From mid-2016 through February 2017, federal law enforcement investigated two heroin and fentanyl trafficking organizations allegedly operating in Boston, led by Jose Antonio Lugo-Guerrero, and in Taunton, led by Fernando Hernandez. Hernandez’ organization sold heroin and fentanyl to customers, including O’Sullivan, who re-distributed a portion of the drugs she obtained. It is alleged that Hernandez obtained drugs from a network of suppliers that included Lugo-Guerrero.

Hernandez pleaded guilty and on Feb. 26, 2018, was sentenced to 188 months in prison.  Lugo-Guerrero pleaded not guilty and is awaiting trial.

United States Attorney Andrew E. Lelling; Michael Ferguson, Special Agent in Charge of the Drug Enforcement Administration, Boston Field Division; Colonel Kerry A. Gilpin, Superintendent of the Massachusetts State Police; Fall River Police Chief Daniel S. Racine; New Bedford Police Chief Joseph C. Cordeiro; Taunton Police Chief Edward James Walsh; Boston Police Commissioner William B. Evans; and Bristol Country District Attorney Thomas M. Quinn made the announcement today. Assistant U.S. Attorney Theodore B. Heinrich of Lelling’s Narcotics and Money Laundering Unit prosecuted the case.

The details contained in the charging documents are allegations.
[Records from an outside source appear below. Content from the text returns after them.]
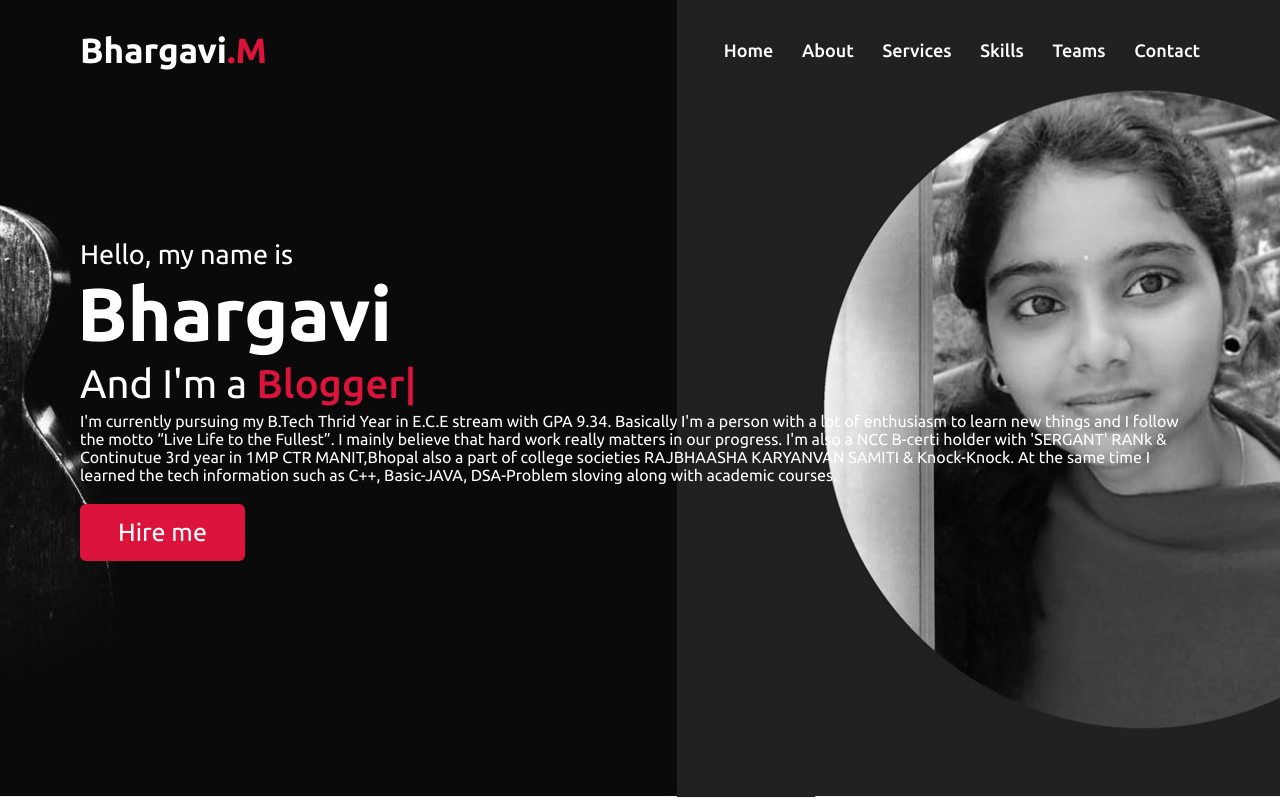
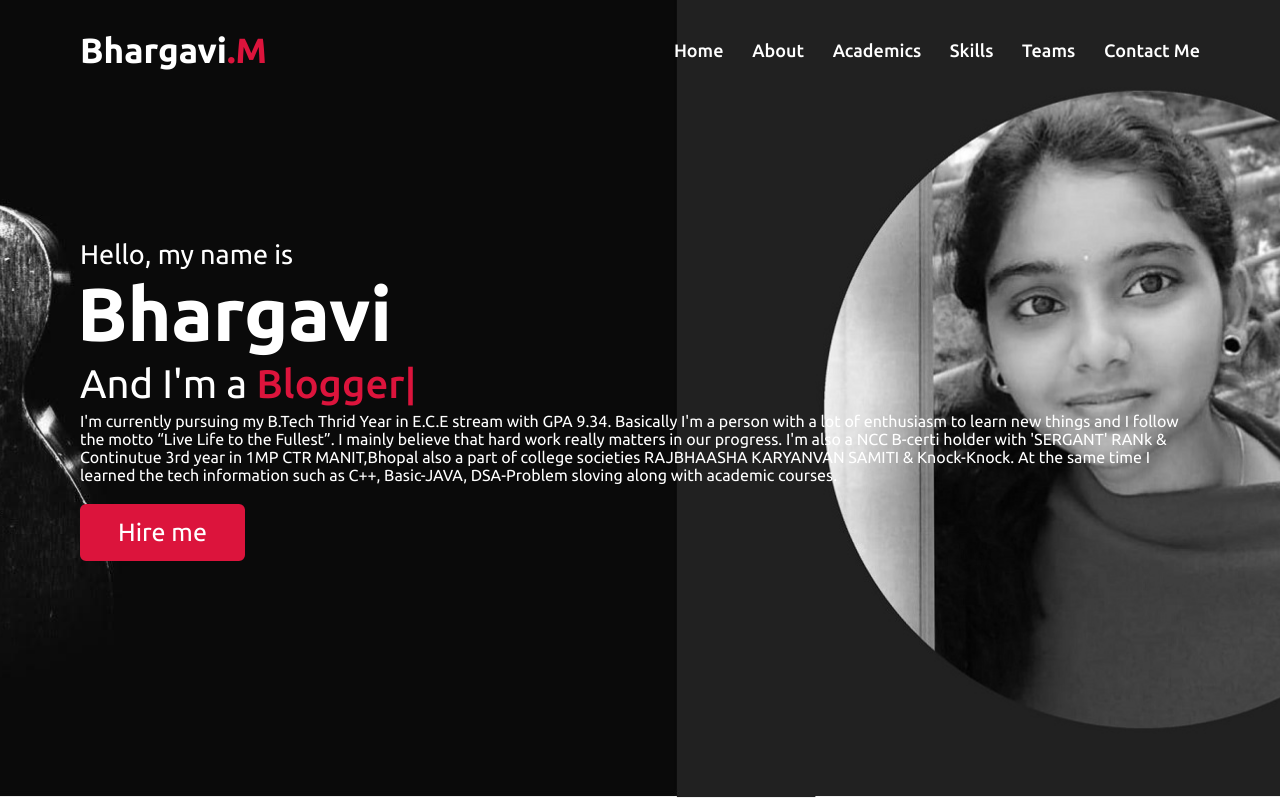
Before and after one commit to bhargu26/nochange, a plain HTML site: page index.html in a window 1280 px wide. Shown: the top 800 px of the page. Drawn offline with nearby package versions, Linux system fonts and the light colour scheme.

Commit message:
Update index.html

```diff
--- a/index.html
+++ b/index.html
@@ -24,10 +24,10 @@
             <ul class="menu">
                 <li><a href="#home" class="menu-btn">Home</a></li>
                 <li><a href="#about" class="menu-btn">About</a></li>
-                <li><a href="#services" class="menu-btn">Services</a></li>
+                <li><a href="#services" class="menu-btn">Academics</a></li>
                 <li><a href="#skills" class="menu-btn">Skills</a></li>
                 <li><a href="#teams" class="menu-btn">Teams</a></li>
-                <li><a href="#contact" class="menu-btn">Contact</a></li>
+                <li><a href="#contact" class="menu-btn">Contact Me</a></li>
             </ul>
             <div class="menu-btn">
                 <i class="fas fa-bars"></i>
```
The remaining defendants are presumed innocent unless and until proven guilty beyond a reasonable doubt in a court of law.

Drug Trafficking
Updated April 3, 2018